     Kluver creates a lot of scenarios and obstacles that Anya has to overcome, and more than once I feel like opportunities were wasted in regards to developing Anya’s character. This feeling was especially apparent in the last half of the book, when it seemed like Anya kept coming to the same “realizations” over and over again, but doing little to act on them. I like the fact that Anya did not start of the novel as perfect. In fact, she basically tossed aside everything that we thought we learned about her character in the first few chapters and revealed that she was not nearly as capable as she made herself out to be. And I loved the fact that she struggled with this, and that she didn’t get over it easily. She was tested and tested and tested, and the results were never favorable. However, when there is a limited amount of space in which to tell a story, I believe that you need to try to prioritize certain movements in the characters. At the end of The Queen’s Choice, I was left with the distinct impression that Kluver intends to stretch Anya’s growth thinly over the next three books. While It’s naturally that a character should grow between novels, there also should be satisfactory growth in each independent book in a series. Overall, I give Kluver kudos for making very flawed and interesting characters, but I’m also very dissatisfied with their growth. The set-up was there, but it lacked execution.
     The plot of the story is interesting enough. The reader soon learns that there is a lot more going on than just an issue of ascension, and it definitely kept me engaged enough to read half of the book in one sitting.  Though, I'm not entirely sure that this subplot needed to have existed to this extent in this novel at all. I found myself often questioning things about the Faerie culture, and the world of this universe in general. For instance, if the Bloody Road is cursed to humans, how is it that they are able to retrieve the Faerie that they hunt? It supposed to be poisonous to them, and yet there are at least two occasions in the story when humans are able to walk on it for a time(Shea, her Father, and the group of hunters who injure Anya). If the road is so dangerous, and if the governor of the human lands is so against Faerie hunting, why aren’t there guards stationed at the road? Why do the Faerie make the crossing at all, if it is so dangerous? Davic, Anya’s promised, does not, and it never appears as though he is not viewed as an adult.
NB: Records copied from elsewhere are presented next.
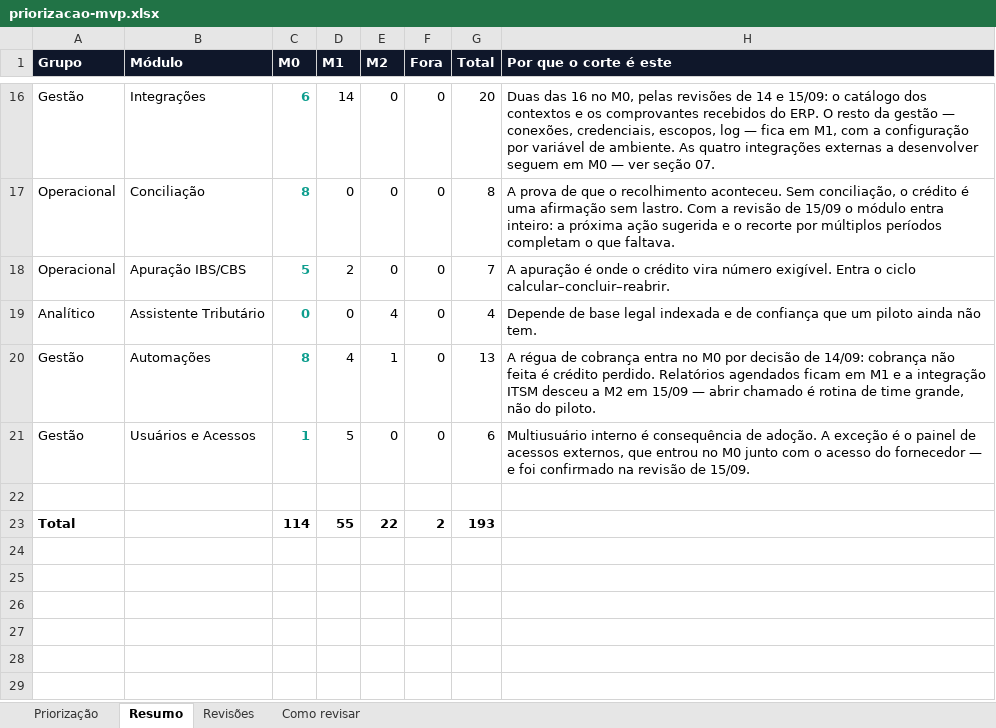
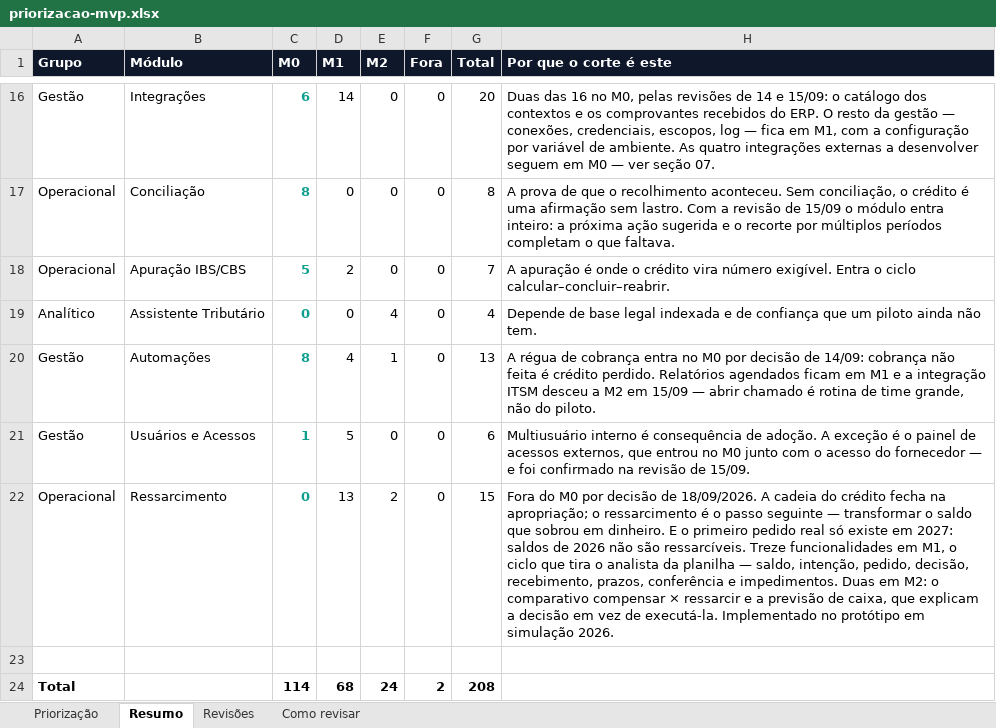
Before and after one commit to Inchausti/SplitHubDemo, an Excel workbook: docs/docs/priorizacao-mvp.xlsx, sheet Resumo, drawn as a sheet; only a part is shown, gaps mark what is left out; values as stored, in another font and other column widths than the file's, no borders; addresses are those after the commit; the diff names each change by its address in the sheet, - before the commit and + after, or states it on an @@ line.

```diff
--- a/docs/docs/priorizacao-mvp.xlsx (sheet Resumo)
+++ b/docs/docs/priorizacao-mvp.xlsx (sheet Resumo)
+row 22: Operacional | Ressarcimento | 0 | 13 | 2 | 0 | 15 | Fora do M0 por decisão de 18/09/2026. A cadeia do crédito fecha na apropriação; o ressarcimento é o passo seguinte — transformar o saldo que sobrou em dinheiro. E o primeiro pedido real só existe em 2027: saldos de 2026 não são ressarcíveis. Treze funcionalidades em M1, o ciclo que tira o analista da planilha — saldo, intenção, pedido, decisão, recebimento, prazos, conferência e impedimentos. Duas em M2: o comparativo compensar × ressarcir e a previsão de caixa, que explicam a decisão em vez de executá-la. Implementado no protótipo em simulação 2026.
-D24 (M1): 55
+D24 (M1): 68
-E24 (M2): 22
+E24 (M2): 24
-G24 (Total): 193
+G24 (Total): 208
```
Also changed, not shown: sheet Priorização, sheet Como revisar, src/docs/priorizacao-mvp.xlsx, 49 other files.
And yet, isn’t that what the Crossing is for—helping young Faerie become “adults”? It was almost painted as a sort of Bat/Bar Mitzvah of Faerie culture, and yet there appears to be no cultural stigma for nor participating. While I liked the idea, I feel as though it wasn’t as carefully ferreted as it should have been. Given the fact that this was already a pretty long book for the YA market, I think that Kluver could have spent a little more time in Chrior hashing out some of these issues before jumping into the main plot.
     Speaking of adulthood, only one character in this story--Shea--appears to act their age. The fact that most of the cast is in their teens is truly baffling to me. It almost seemed as though this book was written with older characters in mind, but the ages were reduced in order to make it fit with YA conventions. However, I will give Kluver credit for at least addressing this incongruity once or twice, when Anya realizes that she’s nowhere near the adult she once thought herself to be. All of this turns out to be moot however, since this is not an isolated incident. If it were just Anya, or maybe just the Faerie themselves, then maybe I could understand. Maybe I could accept the fact that she is just an exceptionally mature sixteen year old, or that Faerie mature quickly compared to humans. However, as even the human teenagers act like twenty-somethings it’s kind of difficult to maintain this logic. Don't get me wrong--I don't like to read about silly teenage anghst. I can appreciate mature and responsible, young leads. However, it would have been nice if the characters who were teenagers actually made more youthful mistakes. Whenever they did, it seemed as though they simply snapped back to mature mode, perhaps a little too quickly to be believable. Also, there’s the dangerous whiff of a love triangle that forms at the end of this story, and I abhor love triangles. Fortunately, it’s fairly muted for most of the novel.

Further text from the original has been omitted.